The indictments in Nevada are just the latest to come out of investigations in several states into the activities of Republican electors.
Michigan’s Attorney General filed felony charges in July against 16 Republican fake electors, who would face eight criminal charges including forgery and conspiracy to commit election forgery, though one had charges dropped after reaching a cooperation deal. The top charge carried a maximum penalty of 14 years in prison.
In Wisconsin, 10 Republicans who posed as electors settled a civil lawsuit Wednesday, admitting their actions were part of an effort to overturn President Joe Biden’s victory. Sixteen fake electors also have been charged in Georgia, three of which were also charged in August alongside Trump in a sweeping indictment accusing them of participating in a wide-ranging scheme to illegally overturn the results of the presidential election. They have pleaded not guilty.
Democratic attorneys general in New Mexico and Arizona also are investigating the role of fake electors in their states.
Ford began investigating fake electors in Nevada last month. That announcement marked a shift for the state's first-term attorney general, who previously was quiet on whether he would investigate the fake electors before saying that state law did not directly address whether he could pursue charges.
In December 2020, six Republicans signed certificates falsely stating that Trump won Nevada and sent them to Congress and the National Archives, where they were ultimately ignored. The House committee investigating the Jan. 6 attack on the Capitol looked into the role these fake electors in key battleground states took in Trump’s attempt to cling to power after his 2020 defeat.
Among the fake electors is Nevada GOP chairman Michael McDonald, who has pushed to bypass the state-run presidential primary to nominate a Republican presidential nominee, instead opting for a party-run caucus, which would require voter ID and paper ballots.
He has remained a staunch ally of Trump, opening for the former president at a rally in Las Vegas by saying, “You give us a fair election, I’ll give you the next president of the United States — Donald J. Trump.” Trump and his attorneys also had a direct hand in the planning and execution of the fake elector scheme, including a conference call with McDonald, transcripts released last year show.
McDonald said in a brief phone interview that he had spent much of the day checking on people close to him who had been at the University of Nevada, Las Vegas, when a person opened fire on campus hours earlier. He referred all questions about the indictment to a lawyer who he said represented those indicted. The lawyer did not immediately return a request for comment Wednesday afternoon.
Clark County GOP Chair Jesse Law was also indicted hours after he announced his candidacy for the Nevada state Assembly, along with Nevada GOP Vice Chair and Storey County clerk Jim Hindle, who runs elections in the rural county. Neither returned voice messages left Wednesday requesting comment.

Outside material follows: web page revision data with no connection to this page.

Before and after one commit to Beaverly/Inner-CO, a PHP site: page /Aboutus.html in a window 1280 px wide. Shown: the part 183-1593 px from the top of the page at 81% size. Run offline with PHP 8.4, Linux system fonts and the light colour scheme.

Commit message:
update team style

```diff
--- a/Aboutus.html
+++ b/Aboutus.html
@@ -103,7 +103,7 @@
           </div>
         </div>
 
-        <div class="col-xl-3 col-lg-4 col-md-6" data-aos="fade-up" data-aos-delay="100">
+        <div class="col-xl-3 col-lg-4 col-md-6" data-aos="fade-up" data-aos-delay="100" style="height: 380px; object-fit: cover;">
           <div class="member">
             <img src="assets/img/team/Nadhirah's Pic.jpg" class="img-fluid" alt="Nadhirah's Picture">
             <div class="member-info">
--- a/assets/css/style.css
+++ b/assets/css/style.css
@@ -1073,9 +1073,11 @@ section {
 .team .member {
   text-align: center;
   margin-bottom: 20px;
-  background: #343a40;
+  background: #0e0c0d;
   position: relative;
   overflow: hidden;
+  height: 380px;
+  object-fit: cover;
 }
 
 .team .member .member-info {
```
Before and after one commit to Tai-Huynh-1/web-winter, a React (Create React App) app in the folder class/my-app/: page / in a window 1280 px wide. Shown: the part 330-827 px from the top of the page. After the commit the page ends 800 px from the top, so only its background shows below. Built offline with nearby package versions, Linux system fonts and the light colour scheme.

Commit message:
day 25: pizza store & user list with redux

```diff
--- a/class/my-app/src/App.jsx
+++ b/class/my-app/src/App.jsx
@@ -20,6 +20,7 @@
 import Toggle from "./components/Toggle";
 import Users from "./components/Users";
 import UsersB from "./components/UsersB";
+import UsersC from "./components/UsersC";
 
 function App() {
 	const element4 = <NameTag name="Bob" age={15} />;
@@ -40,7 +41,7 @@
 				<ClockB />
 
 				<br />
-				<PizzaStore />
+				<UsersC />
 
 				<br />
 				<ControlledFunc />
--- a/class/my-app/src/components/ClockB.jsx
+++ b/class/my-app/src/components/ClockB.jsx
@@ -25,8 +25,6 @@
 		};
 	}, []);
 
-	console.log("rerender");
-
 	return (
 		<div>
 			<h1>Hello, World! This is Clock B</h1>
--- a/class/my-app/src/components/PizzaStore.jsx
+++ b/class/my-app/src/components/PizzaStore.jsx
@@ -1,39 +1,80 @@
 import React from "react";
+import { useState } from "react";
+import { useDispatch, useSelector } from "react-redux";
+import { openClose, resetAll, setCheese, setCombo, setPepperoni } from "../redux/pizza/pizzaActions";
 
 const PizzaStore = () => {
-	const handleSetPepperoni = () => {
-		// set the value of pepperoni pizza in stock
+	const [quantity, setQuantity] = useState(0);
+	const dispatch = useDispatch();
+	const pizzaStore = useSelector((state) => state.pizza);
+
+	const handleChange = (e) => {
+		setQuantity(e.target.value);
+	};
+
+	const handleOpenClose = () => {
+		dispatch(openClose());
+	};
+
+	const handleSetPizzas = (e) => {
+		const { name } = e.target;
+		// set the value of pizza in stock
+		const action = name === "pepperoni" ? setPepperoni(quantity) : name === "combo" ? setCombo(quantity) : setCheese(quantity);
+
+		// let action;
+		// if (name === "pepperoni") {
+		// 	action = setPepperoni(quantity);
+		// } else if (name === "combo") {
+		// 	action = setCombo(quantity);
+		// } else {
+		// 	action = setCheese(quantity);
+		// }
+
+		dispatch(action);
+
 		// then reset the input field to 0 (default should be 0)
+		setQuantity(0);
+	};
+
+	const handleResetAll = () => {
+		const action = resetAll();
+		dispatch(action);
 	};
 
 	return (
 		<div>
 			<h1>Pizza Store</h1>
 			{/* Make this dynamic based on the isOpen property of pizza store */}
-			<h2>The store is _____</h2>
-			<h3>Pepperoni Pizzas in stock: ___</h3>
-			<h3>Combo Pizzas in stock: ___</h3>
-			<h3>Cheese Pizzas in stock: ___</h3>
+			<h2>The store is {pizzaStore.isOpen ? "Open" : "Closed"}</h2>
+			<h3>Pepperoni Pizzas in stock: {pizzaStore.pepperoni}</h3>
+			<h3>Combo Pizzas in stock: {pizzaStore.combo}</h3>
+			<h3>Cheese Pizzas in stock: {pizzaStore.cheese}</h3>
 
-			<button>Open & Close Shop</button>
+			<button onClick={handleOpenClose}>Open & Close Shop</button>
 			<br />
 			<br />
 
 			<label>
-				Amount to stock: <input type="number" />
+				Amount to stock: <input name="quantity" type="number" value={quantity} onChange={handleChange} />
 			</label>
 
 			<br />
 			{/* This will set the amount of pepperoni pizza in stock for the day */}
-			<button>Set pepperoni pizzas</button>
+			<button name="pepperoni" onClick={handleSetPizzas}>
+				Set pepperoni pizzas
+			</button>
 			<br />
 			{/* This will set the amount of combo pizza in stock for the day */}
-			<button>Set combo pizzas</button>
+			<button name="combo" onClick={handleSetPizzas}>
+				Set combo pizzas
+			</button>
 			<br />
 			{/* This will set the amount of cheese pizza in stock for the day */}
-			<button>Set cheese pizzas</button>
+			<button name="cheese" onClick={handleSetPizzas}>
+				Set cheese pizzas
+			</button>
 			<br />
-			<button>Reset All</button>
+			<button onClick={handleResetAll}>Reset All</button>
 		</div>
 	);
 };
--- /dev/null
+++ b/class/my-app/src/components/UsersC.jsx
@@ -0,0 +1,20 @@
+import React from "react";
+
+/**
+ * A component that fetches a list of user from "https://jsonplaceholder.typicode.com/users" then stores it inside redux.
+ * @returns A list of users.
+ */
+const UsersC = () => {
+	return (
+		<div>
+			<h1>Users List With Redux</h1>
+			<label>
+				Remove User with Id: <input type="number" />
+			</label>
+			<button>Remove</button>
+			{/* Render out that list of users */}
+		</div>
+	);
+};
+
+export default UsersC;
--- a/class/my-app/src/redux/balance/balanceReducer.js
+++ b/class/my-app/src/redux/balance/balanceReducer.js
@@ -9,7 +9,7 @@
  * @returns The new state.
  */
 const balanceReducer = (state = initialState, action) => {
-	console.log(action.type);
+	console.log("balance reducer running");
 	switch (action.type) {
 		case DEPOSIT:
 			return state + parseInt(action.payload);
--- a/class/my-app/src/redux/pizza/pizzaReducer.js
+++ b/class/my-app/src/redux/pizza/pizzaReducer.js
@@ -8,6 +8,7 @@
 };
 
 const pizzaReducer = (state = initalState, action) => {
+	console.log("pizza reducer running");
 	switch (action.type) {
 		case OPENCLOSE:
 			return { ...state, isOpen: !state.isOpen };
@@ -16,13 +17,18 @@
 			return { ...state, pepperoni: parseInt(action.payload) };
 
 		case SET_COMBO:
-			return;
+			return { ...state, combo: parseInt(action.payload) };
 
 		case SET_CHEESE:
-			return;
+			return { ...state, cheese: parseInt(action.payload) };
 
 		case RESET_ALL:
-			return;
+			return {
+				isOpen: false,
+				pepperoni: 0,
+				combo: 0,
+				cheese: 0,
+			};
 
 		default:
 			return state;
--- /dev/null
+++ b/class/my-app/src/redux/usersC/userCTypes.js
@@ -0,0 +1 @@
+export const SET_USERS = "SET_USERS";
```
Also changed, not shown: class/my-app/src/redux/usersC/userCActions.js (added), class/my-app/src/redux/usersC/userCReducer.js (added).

Ford had testified in support of a bill that would have criminalized future fake electors. That passed Nevada’s Democratic-controlled Legislature but was vetoed by Republican Gov. Joe Lombardo, who said there should be “strict punishments” for those trying to undermine elections but that the proposed punishment between four and 10 years in prison was too harsh.
Fred Lokken, a longtime political science professor at Truckee Meadows Community College in Reno, said Wednesday the indictment isn’t necessarily a surprise. He said he doubts it will dissuade any backers of Trump but expects it will have an impact on undecided and independent voters.
“This is a grand jury. There’s an indictment. Prosecutors don’t get that unless there is evidence," Lokken said. "It’s a validation that what was going on was illegal and now there can be consequences.”
AP writers Kate Brumback contributed reporting from Atlanta, Joey Cappelletti contributed reporting from Lansing, Michigan and Scott Sonner contributed reporting from Reno. Stern is a corps member for the Associated Press/Report for America Statehouse News Initiative. Report for America is a program that places journalists in local newsrooms. Follow Stern on X, formerly Twitter: @gabestern326.
Gabe Stern, The Associated Press